New to Me: One Man's Dream
That will teach me to let months go by without setting foot in the theme park history museum at DHS called One Man's Dream. The final room of the preshow has been changed (I love the preshow and range from indifferent to annoyed about the actual movie). Previously, there were models here of the Tokyo Disney Sea harbor, Castaway Cay, and Grizzly River Run, while the center of the room boasted a cheap-out map of Hong Kong Disneyland.
This Great Movie Ride scene features "fake water" on the streets; look down sometime!
The cheap-out centerpiece remains; it's the 1989 rendering for the Disney-MGM Studios in its opening year. All the models and wall displays are changed out for MGM-specific stuff: models of the Great Movie Ride, Tower of Terror, and the hated sorcerer hat. This is clearly to celebrate the park's 20th anniversary, and it's undoubtedly months or years old by now. But it was new to me. I need to make my rounds more often!
Evil Tower… You R Doomed!
A tipster told me he found uncommonly fantastic prices at the Character Warehouse this past weekend, specifically on Disney Resort branded stuff. He mentioned a Fort Wilderness pullover parka, the sort of thing that usually costs $30 or even $50, on sale for about $16. He sniffed around and discovered all (or almost all?) the resort-specific stuff was being liquidated. Seems there's a movement about to replace it all with generic "One World" branded items that can be stocked anywhere.
New Epcot "retro" shirts; now in larger sizes – they got the message!
This sort of move happened years ago for the theme parks (though there's a bit of a resurgence now for park-specific and even attraction-specific items), so maybe it's the resorts' turn. Hopefully things don't get so generic that Disney feels no one wants resort-specific things anymore. This already happened with the refillable mugs, which were once themed to specific resorts, and are all now using the same WDW logo/design.

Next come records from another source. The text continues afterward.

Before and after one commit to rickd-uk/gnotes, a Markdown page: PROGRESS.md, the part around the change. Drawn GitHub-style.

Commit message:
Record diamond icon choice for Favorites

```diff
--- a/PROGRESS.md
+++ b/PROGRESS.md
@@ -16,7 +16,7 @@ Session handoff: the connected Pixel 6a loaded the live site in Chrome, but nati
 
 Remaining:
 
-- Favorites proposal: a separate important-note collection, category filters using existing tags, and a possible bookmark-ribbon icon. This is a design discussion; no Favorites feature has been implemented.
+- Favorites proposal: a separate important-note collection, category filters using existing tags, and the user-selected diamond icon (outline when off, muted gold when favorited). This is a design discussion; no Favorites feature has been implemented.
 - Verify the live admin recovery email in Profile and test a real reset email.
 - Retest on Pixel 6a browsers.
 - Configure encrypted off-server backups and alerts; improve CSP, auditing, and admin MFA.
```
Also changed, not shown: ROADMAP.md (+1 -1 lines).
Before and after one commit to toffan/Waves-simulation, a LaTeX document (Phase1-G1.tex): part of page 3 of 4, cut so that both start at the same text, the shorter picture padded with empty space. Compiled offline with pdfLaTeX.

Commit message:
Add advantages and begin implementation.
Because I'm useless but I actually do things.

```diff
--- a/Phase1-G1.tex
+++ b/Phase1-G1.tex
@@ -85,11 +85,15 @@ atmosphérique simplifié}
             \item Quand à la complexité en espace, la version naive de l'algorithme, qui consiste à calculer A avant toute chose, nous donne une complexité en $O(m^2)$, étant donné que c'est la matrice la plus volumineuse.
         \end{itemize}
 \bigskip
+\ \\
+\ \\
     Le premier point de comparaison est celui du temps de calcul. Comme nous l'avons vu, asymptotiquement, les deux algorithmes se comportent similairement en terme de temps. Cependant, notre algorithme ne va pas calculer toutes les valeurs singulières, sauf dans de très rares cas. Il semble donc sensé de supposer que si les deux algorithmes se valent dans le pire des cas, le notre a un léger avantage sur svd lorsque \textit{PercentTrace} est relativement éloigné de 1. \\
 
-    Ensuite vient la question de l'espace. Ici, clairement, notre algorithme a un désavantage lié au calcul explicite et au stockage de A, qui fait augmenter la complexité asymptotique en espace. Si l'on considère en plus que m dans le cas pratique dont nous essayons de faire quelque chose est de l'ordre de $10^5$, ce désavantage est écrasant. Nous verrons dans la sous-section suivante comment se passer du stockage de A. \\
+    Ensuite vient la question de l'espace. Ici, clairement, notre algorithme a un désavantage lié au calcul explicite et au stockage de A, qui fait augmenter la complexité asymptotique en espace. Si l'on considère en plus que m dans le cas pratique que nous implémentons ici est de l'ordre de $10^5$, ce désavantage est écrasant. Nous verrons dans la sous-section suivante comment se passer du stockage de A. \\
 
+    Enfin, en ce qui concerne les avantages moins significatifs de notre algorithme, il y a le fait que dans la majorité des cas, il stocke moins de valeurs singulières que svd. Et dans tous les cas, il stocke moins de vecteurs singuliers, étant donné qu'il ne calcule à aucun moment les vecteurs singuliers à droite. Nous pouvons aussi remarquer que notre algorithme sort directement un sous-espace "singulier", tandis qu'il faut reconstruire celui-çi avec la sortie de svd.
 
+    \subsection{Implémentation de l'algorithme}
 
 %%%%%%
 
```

The Disney brand stands for many things, so many of them reflective of quality. Let's hope that the phrase "generic" doesn't become the newest association with it.